I wanted to write about
the dimming light,
how our bones shift and sigh,
restless for warmth;
the way leaves yearn,
open their pores,
then open them more;

about bones lying like leeks
in green shrouds, gasping,
and the sun weighed down
by a pile of overcoats
thrown in a stack
at the back of the hill;

about the polyanthus and cowslip
that flowered in November
outside my back door,
how lonely they looked,
wrongly dressed for the season,
attracting the slimy kisses of slugs;

about blood running grey
and mould webbing human feet;
about how we bury bodies,
how down to earth it is.

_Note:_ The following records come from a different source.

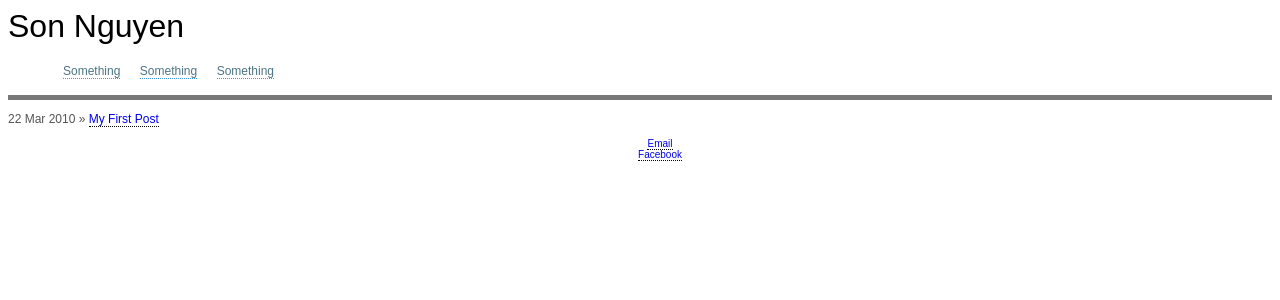
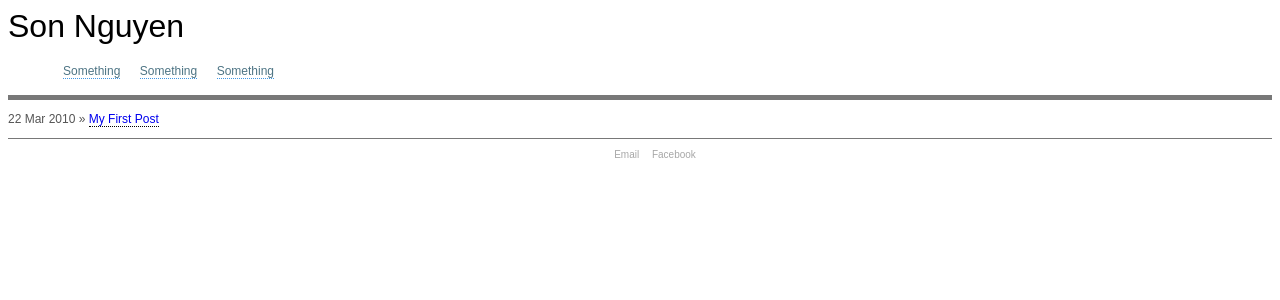
Before and after one commit to son-nguyen/son-nguyen.github.com, a Jekyll site: the page built from index.html, in a window 1280 px wide. Shown: the top 300 px of the page. Built offline with Jekyll 4.4.1, drawn with Linux system fonts in a browser that asks for light colours.

Commit message:
minor adjustments

```diff
--- a/stylesheets/style.css
+++ b/stylesheets/style.css
@@ -61,6 +61,7 @@ a {
 /* BODY STYLING START --------------------------*/
 #body {
     font-size:12px;
+    border-bottom:1px solid #787878;
 }
 /* FOOTER STYLING START ------------------------*/
 #footer {
@@ -71,3 +72,14 @@ a {
 #footer ul {
     list-style-type: none;
 }
+
+#footer ul li {
+    display: inline;
+    padding-right: 10px;
+}
+
+#footer a {
+    text-decoration: none;
+    border-bottom: none;
+    color: #A7A7A7;
+}
```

Until I discovered the origins of our word
for putting someone in the ground
and that a string of US undertakers
had found the word as well
and liked it
and used it as their trade name
and that made me smile.